Exercise objective ->
Read the data below line by line and state how many lines hold "className". Nothing else belongs in the answer.

┌─ Supplied data

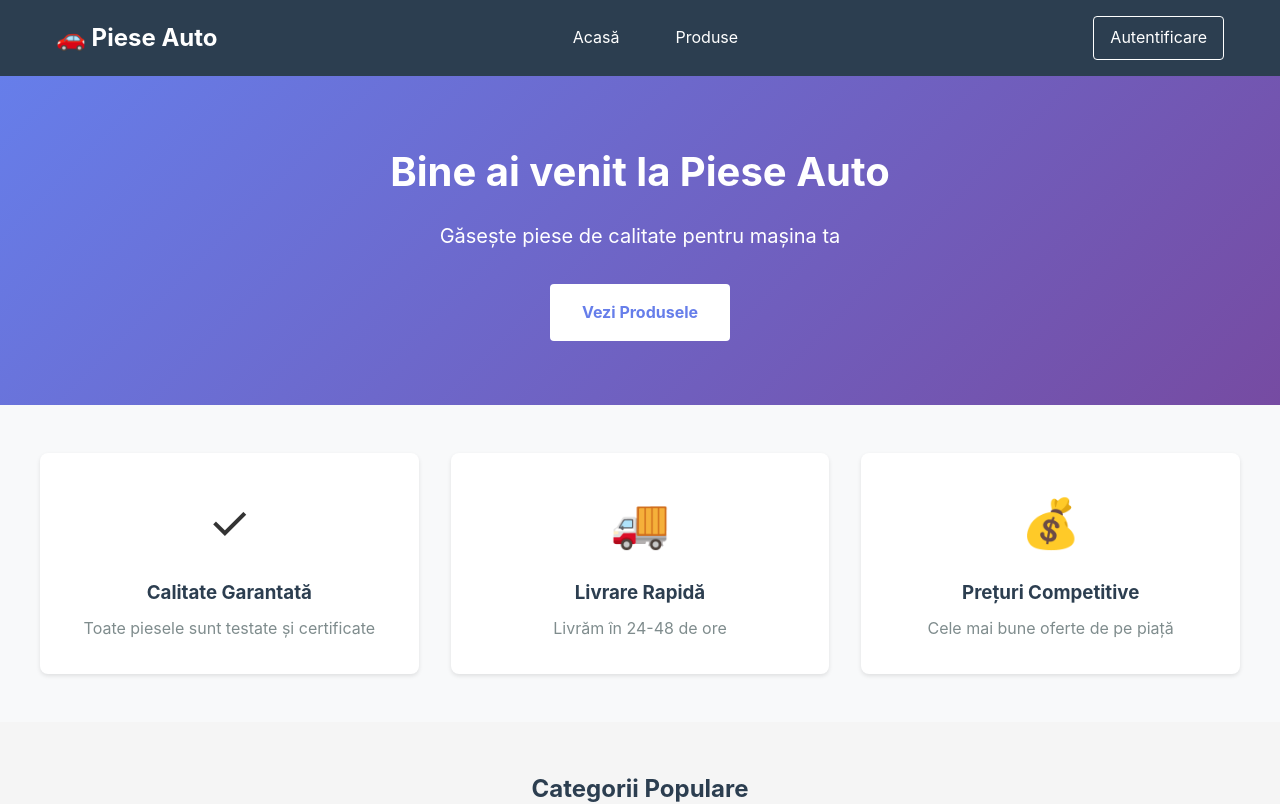
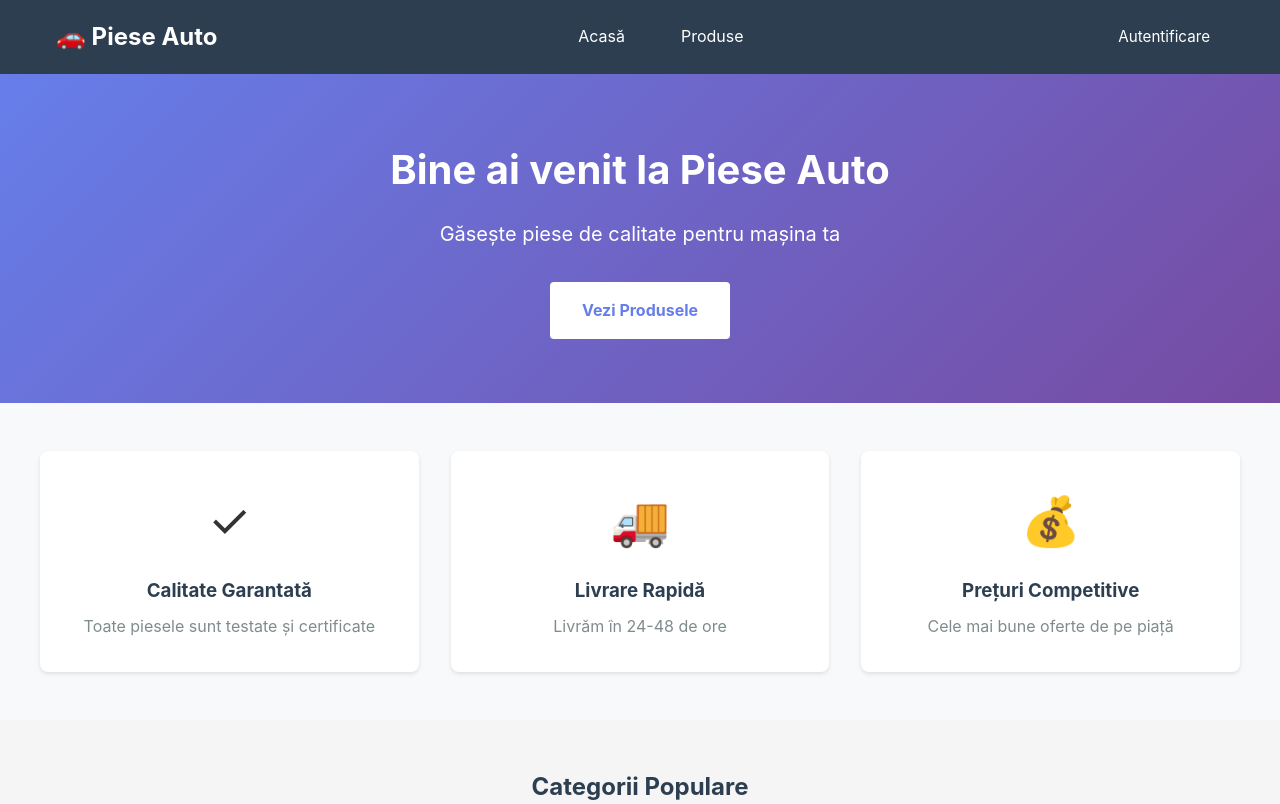
Before and after one commit to DamianVrancean1/MaxVanDam, a React (Vite) app: page / in a window 1280 px wide. Shown: the top 804 px of the page. Built offline with nearby package versions, Linux system fonts and the light colour scheme.

Commit message:
Modificat still putonul autentificare din header

```diff
--- a/src/components/layout/Header.tsx
+++ b/src/components/layout/Header.tsx
@@ -34,14 +34,14 @@ const Header = () => {
               <span className="user-info">
                 {user.username} ({user.role})
               </span>
-              <button onClick={handleLogout} className="logout-btn">
-                Deconectare
+              <button onClick={handleLogout} className="liquid-morph-element logout-btn">
+                <span>Deconectare</span>
               </button>
             </>
           ) : (
-            <Link to="/login" className="login-link">
-              Autentificare
-            </Link>
+              <Link to="/login" className="liquid-morph-element login-link">
+                <span>Autentificare</span>
+              </Link>
           )}
         </div>
       </div>
--- a/src/styles/Header.css
+++ b/src/styles/Header.css
@@ -54,33 +54,67 @@
   font-size: 0.9rem;
 }
 
-.logout-btn {
-  background-color: #e74c3c;
-  color: white;
+
+.liquid-morph-element {
+  width: auto;
+  height: 40px;
+  padding: 0 14px;
+  background: #0a2342;
+  display: inline-flex;
+  justify-content: center;
+  align-items: center;
+  position: relative;
+  border-radius: 999px;
+  overflow: hidden;
+  transition: all 0.6s cubic-bezier(0.68, -0.55, 0.265, 1.55);
+  text-decoration: none;
   border: none;
-  padding: 0.5rem 1rem;
-  border-radius: 4px;
   cursor: pointer;
-  transition: background-color 0.3s;
 }
 
-.logout-btn:hover {
-  background-color: #c0392b;
+.liquid-morph-element span {
+  color: #fff;
+  font-size: 0.95rem;
+  position: relative;
+  z-index: 2;
+  white-space: nowrap;
 }
 
-.login-link {
-  color: white;
-  text-decoration: none;
-  padding: 0.5rem 1rem;
-  border: 1px solid white;
-  border-radius: 4px;
-  transition: all 0.3s;
+.liquid-morph-element::before {
+  content: '';
+  position: absolute;
+  inset: 0;
+  background: conic-gradient(#0ff 0deg, #0a2342 120deg, #0ff 240deg);
+  transition: all 0.6s ease;
+  opacity: 0;
+  transform: scale(0);
 }
 
-.login-link:hover {
-  background-color: white;
-  color: #2c3e50;
+.liquid-morph-element:hover {
+  border-radius: 10px;
+  transform: rotate(5deg);
 }
+
+.liquid-morph-element:hover::before {
+  opacity: 0.5;
+  transform: scale(2);
+}
+
+/* Logout stilizat cu efect */
+.logout-btn.liquid-morph-element {
+  background: #e74c3c;
+}
+
+.logout-btn.liquid-morph-element::before {
+  background: conic-gradient(#fff 0deg, #e74c3c 120deg, #fff 240deg);
+}
+
+/* Login stilizat */
+.login-link.liquid-morph-element {
+  background: transparent;
+}
+
+/* Responsive */
 
 @media (max-width: 768px) {
   .header-container {
```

└─

Answer to this exercise ->
5